[FRANKFURT] Deutsche Lufthansa AG struggled to reduce operating costs, setting up the German airline for a difficult second half with pressure on fares set to intensify.
The shares fell as much as 4.3 per cent, the biggest intraday drop in three months, despite Lufthansa raising its 2017 operating profit forecast to gradually catch up with analyst estimates.
While first-half earnings almost doubled on stronger traffic, investors focused on the company's lack of progress in responding to lower cost rivals.
"We remain concerned that Lufthansa is not making sufficient progress in improving competitiveness in its core businesses," Gerald Khoo, a London-based analyst at Liberum, said in a report to clients.
Bankhaus Metzler analyst Guido Hoymann downgraded his recommendation on Lufthansa to sell from hold.
Lufthansa shares had been trading at a nine-year high as the company said in its last two monthly traffic reports that ticket pricing was "positive".
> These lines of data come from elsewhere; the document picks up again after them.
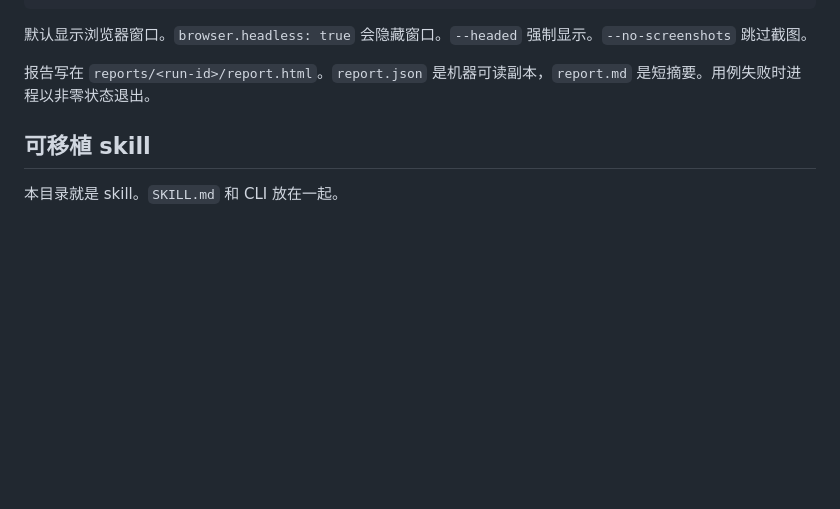
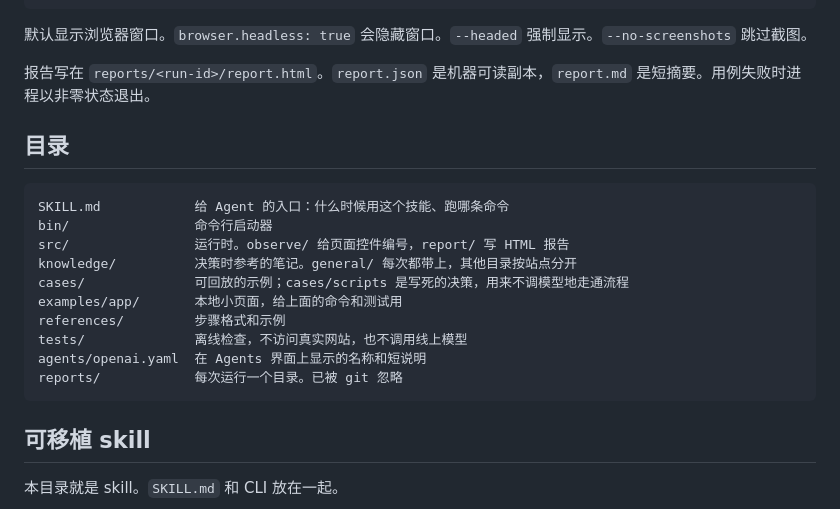
Before and after one commit to openqa-cn/jev-browser, a Markdown page: README.zh-CN.md, the part around the change. GitHub-like rendering; blank space fills up the shorter version.

Commit message:
Document the directory layout in both READMEs.
Co-authored-by: Cursor <cursoragent@cursor.com>

````diff
--- a/README.zh-CN.md
+++ b/README.zh-CN.md
@@ -76,6 +76,21 @@ npx codexqa-jev-browser explore --url examples/app/index.html --out generated/ex
 
 报告写在 `reports/<run-id>/report.html`。`report.json` 是机器可读副本，`report.md` 是短摘要。用例失败时进程以非零状态退出。
 
+## 目录
+
+```text
+SKILL.md            给 Agent 的入口：什么时候用这个技能、跑哪条命令
+bin/                命令行启动器
+src/                运行时。observe/ 给页面控件编号，report/ 写 HTML 报告
+knowledge/          决策时参考的笔记。general/ 每次都带上，其他目录按站点分开
+cases/              可回放的示例；cases/scripts 是写死的决策，用来不调模型地走通流程
+examples/app/       本地小页面，给上面的命令和测试用
+references/         步骤格式和示例
+tests/              离线检查，不访问真实网站，也不调用线上模型
+agents/openai.yaml  在 Agents 界面上显示的名称和短说明
+reports/            每次运行一个目录。已被 git 忽略
+```
+
 ## 可移植 skill
 
 本目录就是 skill。`SKILL.md` 和 CLI 放在一起。
````
Also changed, not shown: README.md (+15 -0 lines).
The company said in a statement late Monday that the trend for unit revenue, a measure of pricing per seat, will be "negative" in the second half.
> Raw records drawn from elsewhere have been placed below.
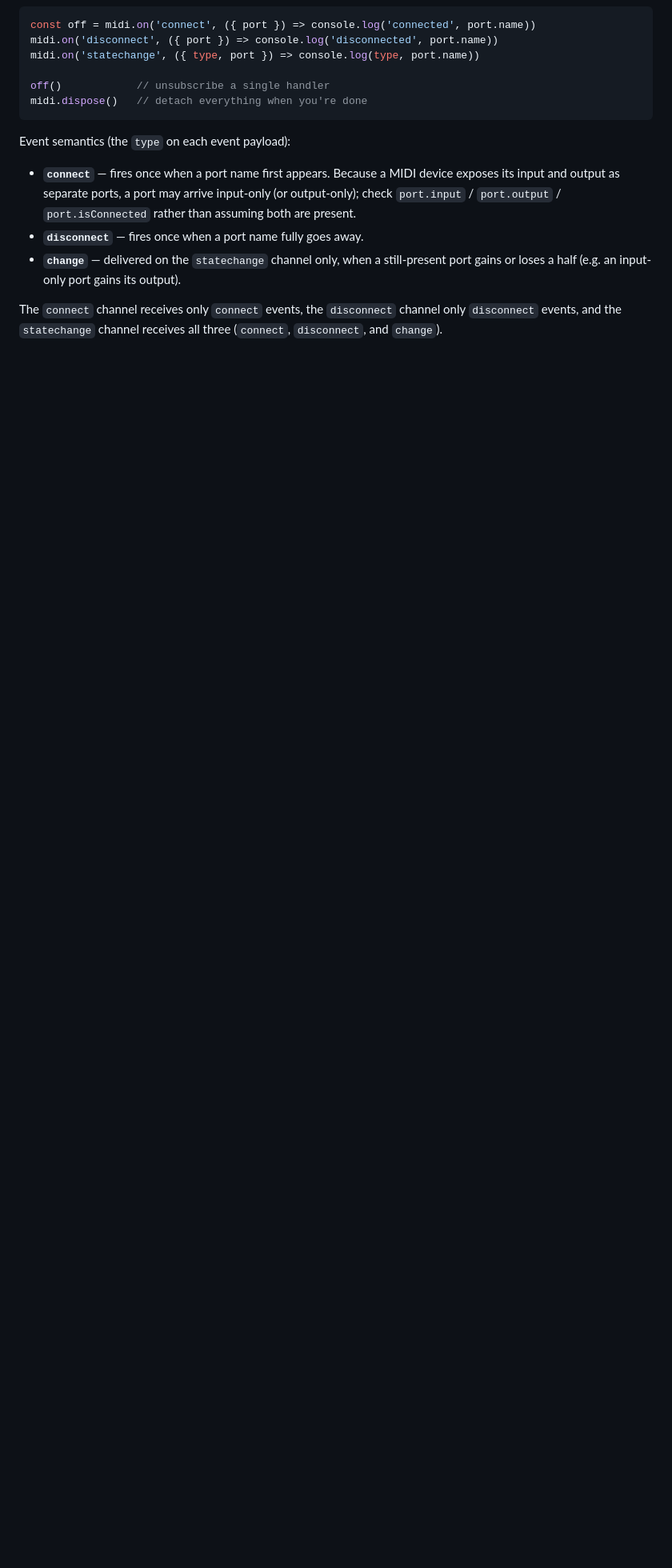
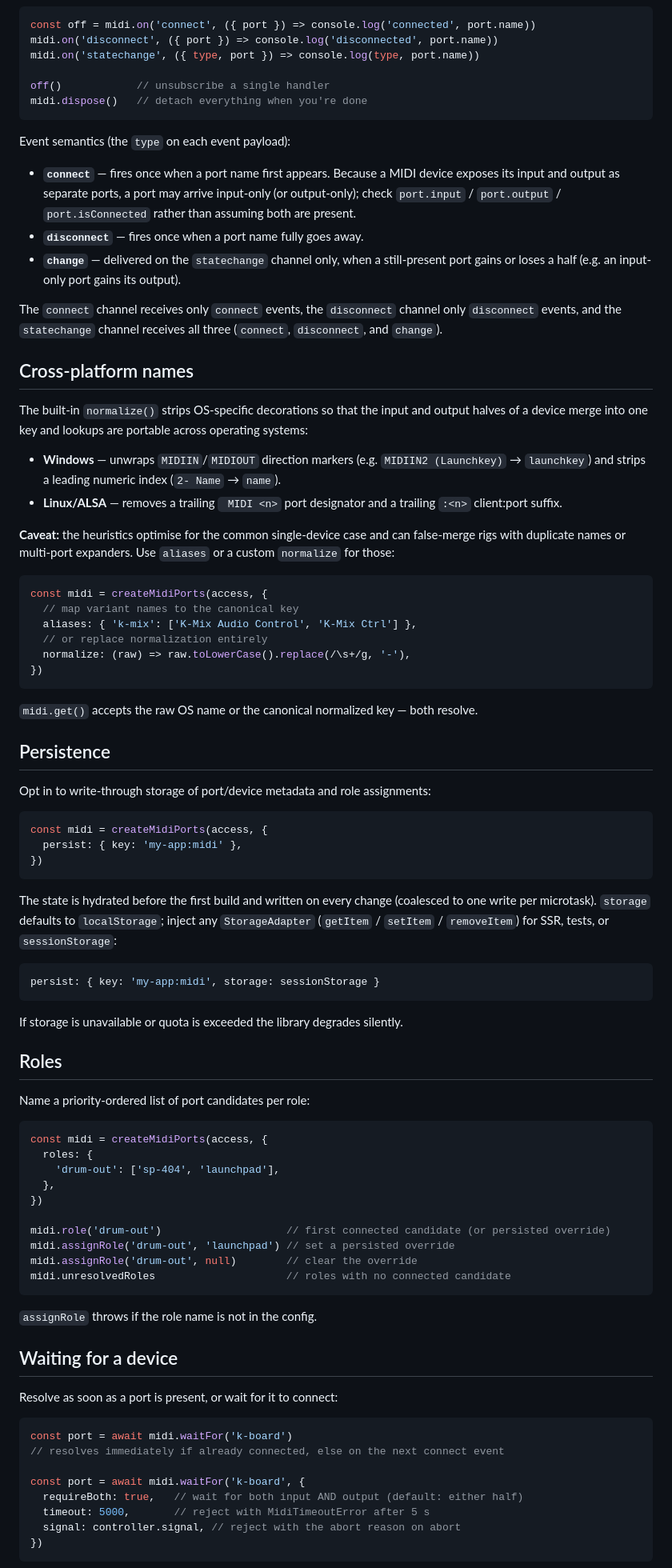
Before and after one commit to andrejhronco/midi-ports, a Markdown page: README.md, the part around one of its changes. Shown at 80% size. Drawn GitHub-style; blank space fills up the shorter version.

Commit message:
docs: document topology-hardening features; add changeset

````diff
--- a/README.md
+++ b/README.md
@@ -106,3 +106,75 @@ Event semantics (the `type` on each event payload):
 
 The `connect` channel receives only `connect` events, the `disconnect` channel only `disconnect` events, and the `statechange` channel receives all three (`connect`, `disconnect`, and `change`).
 
+## Cross-platform names
+
+The built-in `normalize()` strips OS-specific decorations so that the input and output halves of a device merge into one key and lookups are portable across operating systems:
+
+- **Windows** — unwraps `MIDIIN`/`MIDIOUT` direction markers (e.g. `MIDIIN2 (Launchkey)` → `launchkey`) and strips a leading numeric index (`2- Name` → `name`).
+- **Linux/ALSA** — removes a trailing ` MIDI <n>` port designator and a trailing `:<n>` client:port suffix.
+
+**Caveat:** the heuristics optimise for the common single-device case and can false-merge rigs with duplicate names or multi-port expanders. Use `aliases` or a custom `normalize` for those:
+
+```ts
+const midi = createMidiPorts(access, {
+  // map variant names to the canonical key
+  aliases: { 'k-mix': ['K-Mix Audio Control', 'K-Mix Ctrl'] },
+  // or replace normalization entirely
+  normalize: (raw) => raw.toLowerCase().replace(/\s+/g, '-'),
+})
+```
+
+`midi.get()` accepts the raw OS name or the canonical normalized key — both resolve.
+
+## Persistence
+
+Opt in to write-through storage of port/device metadata and role assignments:
+
+```ts
+const midi = createMidiPorts(access, {
+  persist: { key: 'my-app:midi' },
+})
+```
+
+The state is hydrated before the first build and written on every change (coalesced to one write per microtask). `storage` defaults to `localStorage`; inject any `StorageAdapter` (`getItem` / `setItem` / `removeItem`) for SSR, tests, or `sessionStorage`:
+
+```ts
+persist: { key: 'my-app:midi', storage: sessionStorage }
+```
+
+If storage is unavailable or quota is exceeded the library degrades silently.
+
+## Roles
+
+Name a priority-ordered list of port candidates per role:
+
+```ts
+const midi = createMidiPorts(access, {
+  roles: {
+    'drum-out': ['sp-404', 'launchpad'],
+  },
+})
+
+midi.role('drum-out')                    // first connected candidate (or persisted override)
+midi.assignRole('drum-out', 'launchpad') // set a persisted override
+midi.assignRole('drum-out', null)        // clear the override
+midi.unresolvedRoles                     // roles with no connected candidate
+```
+
+`assignRole` throws if the role name is not in the config.
+
+## Waiting for a device
+
+Resolve as soon as a port is present, or wait for it to connect:
+
+```ts
+const port = await midi.waitFor('k-board')
+// resolves immediately if already connected, else on the next connect event
+
+const port = await midi.waitFor('k-board', {
+  requireBoth: true,   // wait for both input AND output (default: either half)
+  timeout: 5000,       // reject with MidiTimeoutError after 5 s
+  signal: controller.signal, // reject with the abort reason on abort
+})
+```
+
````
Also changed, not shown: other parts of README.md (+25 -1 lines), .changeset/topology-hardening.md (added, +11 -0 lines).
The carrier, which has its main bases in Frankfurt and Munich, has capitalised on the added demand by leasing extra aircraft from ailing rival Air Berlin Plc and acquiring full control of Brussels Airlines, which is combining with the Eurowings low-cost arm that Lufthansa is seeking to expand.
Amid the expansion push, Lufthansa still has to agree on wage and retirement terms with its pilots union. Even if the carrier succeeds in reducing unit costs at Eurowings as planned, the arm's costs will still be far higher than those at budgets rivals such as Ryanair Holdings Plc.
Lufthansa shares fell 3.1 per cent to 20.46 euros at 9.47am in Frankfurt.
Still, the stock is the best performer this year on Germany's benchmark DAX Index with a 67 per cent gain.